Wiles Law Firm can also assist you in establishing a conservatorship and/or guardianship for your child. This means you will assign a person or entity you have complete faith in to take over responsibility for your adult child’s finances as conservator, or to care for her personal and healthcare needs as guardian, if you become incapacitated or die. In all cases, our competent attorneys will ensure that your loved one is cared for according to your wishes. We will make certain that every document is well-drafted, carefully reviewed, and legally binding. Give us a call or connect with Wiles Law Firm through one of our website contact forms.

Wiles Law Firm, LLC helps clients with their estate planning needs in Charleston, South Carolina and the surrounding areas such as West Ashley, Summerville, North Charleston, Mount Pleasant, and John's Island.

Information on this website is not legal advice. Further, viewing of the enclosed information does not create an attorney-client relationship with Wiles Law Firm, LLC. Matters will be handled by attorneys who primarily practice out of our office in Charleston County located at 852 Lowcountry Blvd., Ste. 101, Mt. Pleasant, SC 29464. M. Emerson Wiles, III is the attorney responsible for this advertisement.

Any result Wiles Law Firm, LLC may achieve on behalf of one client in one particular matter does not necessarily indicate similar results can be obtained for other clients.

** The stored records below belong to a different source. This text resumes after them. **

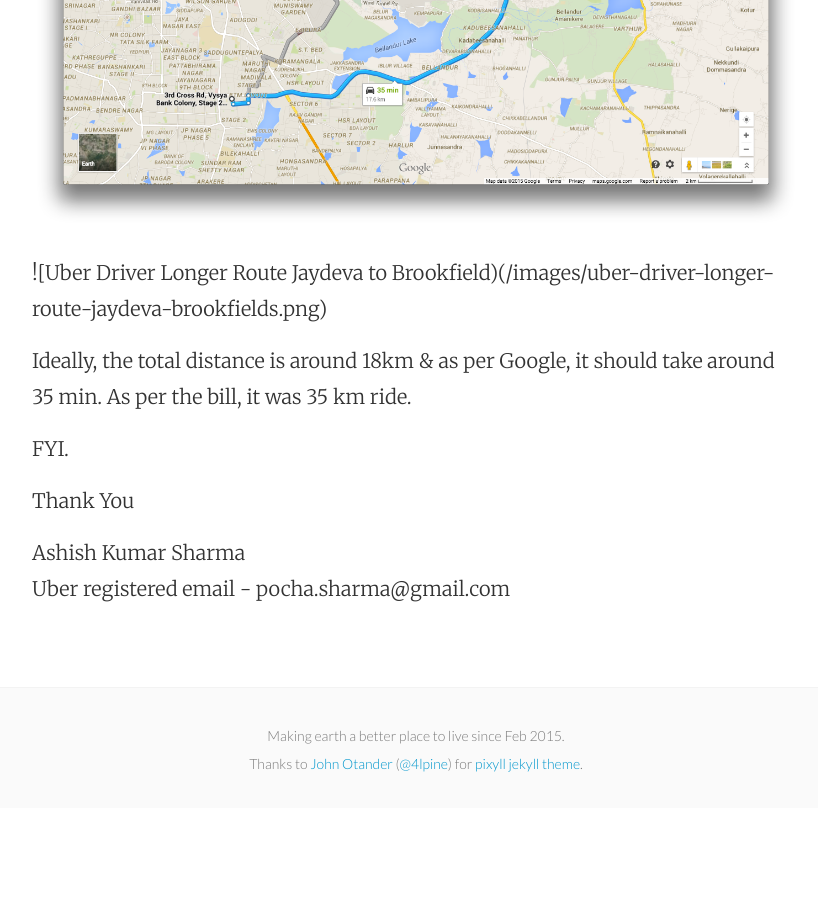
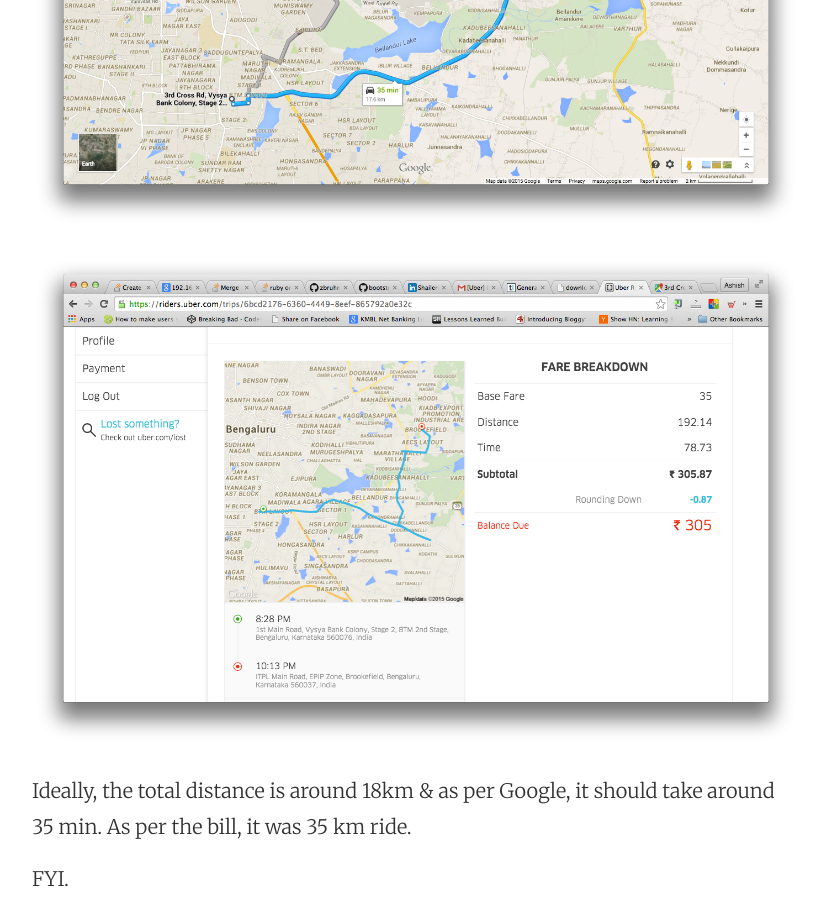
Before and after one commit to shaming-them/shaming-them.github.io, a Jekyll site: the page built from _posts/2015-04-21-uber-driver-fleecing-gullible-passenger.md, in a window 1280 px wide and 900 px high, scrolled down 1404 px. Shown: the whole window, without its empty margins (224-1042 px from the left). Built offline with Jekyll 4.4.1, drawn with Linux system fonts in a browser that asks for light colours; nearby versions of some CDN libraries; Markdown is read by kramdown in place of the engine named in the settings; comment, search, counter and statistics services are not loaded; before the commit the page ends 2212 px from its top, so only the background shows below that.

Commit message:
updated uber blog post

```diff
--- a/_posts/2015-04-21-uber-driver-fleecing-gullible-passenger.md
+++ b/_posts/2015-04-21-uber-driver-fleecing-gullible-passenger.md
@@ -17,7 +17,7 @@
 
 ![Google Maps Jaydeva to Brookfield](/images/google-maps-jaydeva-brookfields.png)
 
-![Uber Driver Longer Route Jaydeva to Brookfield)(/images/uber-driver-longer-route-jaydeva-brookfields.png)
+![Uber Driver Longer Route Jaydeva to Brookfield](/images/uber-driver-longer-route-jaydeva-brookfields.png)
 
 Ideally, the total distance is around 18km & as per Google, it should take around 35 min. As per the bill, it was 35 km ride.
 
```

Please contact a South Carolina estate planning attorney or one of our attorneys with Wiles Law Firm, LLC for a consultation regarding your unique estate plan.

© 2020 Wiles Law Firm, LLC | Disclaimer
852 Lowcountry Blvd., Suite 101, Mount Pleasant, SC 29464
| Phone: 843-718-0232

Wills & Trusts | Asset Protection | Irrevocable vs. Revocable Trusts | Community Property Trust | Stand-Alone Retirement Trusts | Family LLCs | Gift Trusts | Inheritor's Trusts | High Net-Worth Estate Planning | Special Needs Trusts | IRA Trusts | LLC Formation | Powers of Attorney | Guardianships | Conservatorships | Pet Trusts | Special Needs Planning | HIPAA Authorization | Trusts for Minors | Living Wills | Gun Trusts | Veterans Planning | Spousal Lifetime Access Trust (SLAT) | Estate Planning for Farmers | Wills vs Revocable Trusts | Beneficiary Rights | Wills v. Trusts | Probate & Trust Administration | Estate Planning | Incapacity Planning | Family Protection and Wealth Transfer | Advanced Estate Planning | | Resources | Contact Us | About Us | Practice Areas


Attorney Website Design by
Zola Creative